### TASK STATEMENT
Check each line of the records below for the word "hashes" and copy those where it appears.

(EXERCISE DATA Opens)

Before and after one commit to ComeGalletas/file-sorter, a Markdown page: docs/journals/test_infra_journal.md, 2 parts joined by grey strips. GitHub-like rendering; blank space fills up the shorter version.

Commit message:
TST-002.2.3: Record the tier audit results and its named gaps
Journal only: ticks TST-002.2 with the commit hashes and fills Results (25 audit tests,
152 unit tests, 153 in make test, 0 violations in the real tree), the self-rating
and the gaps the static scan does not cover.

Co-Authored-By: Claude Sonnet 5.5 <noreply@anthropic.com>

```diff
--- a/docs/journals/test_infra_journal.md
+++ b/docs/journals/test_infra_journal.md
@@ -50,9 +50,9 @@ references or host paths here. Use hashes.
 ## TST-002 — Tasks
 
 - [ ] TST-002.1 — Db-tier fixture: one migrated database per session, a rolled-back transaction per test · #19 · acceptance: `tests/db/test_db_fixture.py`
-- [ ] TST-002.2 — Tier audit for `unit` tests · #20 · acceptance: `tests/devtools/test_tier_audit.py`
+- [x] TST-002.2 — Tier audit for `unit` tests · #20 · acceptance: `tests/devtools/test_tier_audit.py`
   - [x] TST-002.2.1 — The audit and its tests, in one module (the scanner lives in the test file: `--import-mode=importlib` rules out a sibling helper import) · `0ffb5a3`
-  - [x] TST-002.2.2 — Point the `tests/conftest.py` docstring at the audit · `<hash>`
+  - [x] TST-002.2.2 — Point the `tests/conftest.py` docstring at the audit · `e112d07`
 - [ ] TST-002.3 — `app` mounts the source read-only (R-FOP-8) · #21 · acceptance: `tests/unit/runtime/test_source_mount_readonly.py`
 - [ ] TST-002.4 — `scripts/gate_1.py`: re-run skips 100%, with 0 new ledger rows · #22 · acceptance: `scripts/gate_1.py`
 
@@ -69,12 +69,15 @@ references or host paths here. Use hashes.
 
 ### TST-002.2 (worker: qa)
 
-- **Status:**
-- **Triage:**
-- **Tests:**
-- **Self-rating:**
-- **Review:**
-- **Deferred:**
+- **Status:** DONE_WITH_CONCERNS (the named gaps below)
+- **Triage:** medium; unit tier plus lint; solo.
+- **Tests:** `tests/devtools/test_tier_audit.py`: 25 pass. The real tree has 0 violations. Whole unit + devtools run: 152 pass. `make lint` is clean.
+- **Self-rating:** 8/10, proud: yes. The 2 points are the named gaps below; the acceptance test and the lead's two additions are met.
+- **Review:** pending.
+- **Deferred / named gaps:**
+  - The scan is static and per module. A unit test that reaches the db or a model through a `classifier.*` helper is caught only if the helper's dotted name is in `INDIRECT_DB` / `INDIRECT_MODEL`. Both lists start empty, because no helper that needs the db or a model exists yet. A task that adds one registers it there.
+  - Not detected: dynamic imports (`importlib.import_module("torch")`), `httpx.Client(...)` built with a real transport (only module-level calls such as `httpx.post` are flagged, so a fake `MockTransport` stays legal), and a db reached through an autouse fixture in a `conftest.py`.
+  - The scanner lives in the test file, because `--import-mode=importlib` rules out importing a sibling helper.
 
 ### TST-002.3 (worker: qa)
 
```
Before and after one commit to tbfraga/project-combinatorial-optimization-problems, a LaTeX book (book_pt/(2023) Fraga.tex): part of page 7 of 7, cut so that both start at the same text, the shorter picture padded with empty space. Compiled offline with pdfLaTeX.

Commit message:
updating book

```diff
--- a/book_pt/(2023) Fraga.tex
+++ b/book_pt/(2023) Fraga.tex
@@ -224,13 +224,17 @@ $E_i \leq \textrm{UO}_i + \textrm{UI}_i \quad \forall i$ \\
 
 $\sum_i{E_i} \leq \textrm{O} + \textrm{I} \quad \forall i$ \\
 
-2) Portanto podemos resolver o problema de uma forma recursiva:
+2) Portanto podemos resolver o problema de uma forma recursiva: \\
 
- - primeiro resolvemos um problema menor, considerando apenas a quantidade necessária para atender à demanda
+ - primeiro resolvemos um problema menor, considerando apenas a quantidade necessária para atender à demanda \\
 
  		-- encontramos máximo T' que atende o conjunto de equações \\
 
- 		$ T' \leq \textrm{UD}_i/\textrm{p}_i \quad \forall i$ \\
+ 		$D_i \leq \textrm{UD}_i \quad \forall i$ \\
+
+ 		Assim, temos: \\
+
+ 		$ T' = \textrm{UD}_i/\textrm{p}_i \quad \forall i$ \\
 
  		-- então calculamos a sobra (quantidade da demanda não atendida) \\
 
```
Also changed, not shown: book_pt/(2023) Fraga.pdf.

(EXERCISE DATA Closes)

### SOLUTION BELOW
Journal only: ticks TST-002.2 with the commit hashes and fills Results (25 audit tests,
@@ -50,9 +50,9 @@ references or host paths here. Use hashes.
@@ -69,12 +69,15 @@ references or host paths here. Use hashes.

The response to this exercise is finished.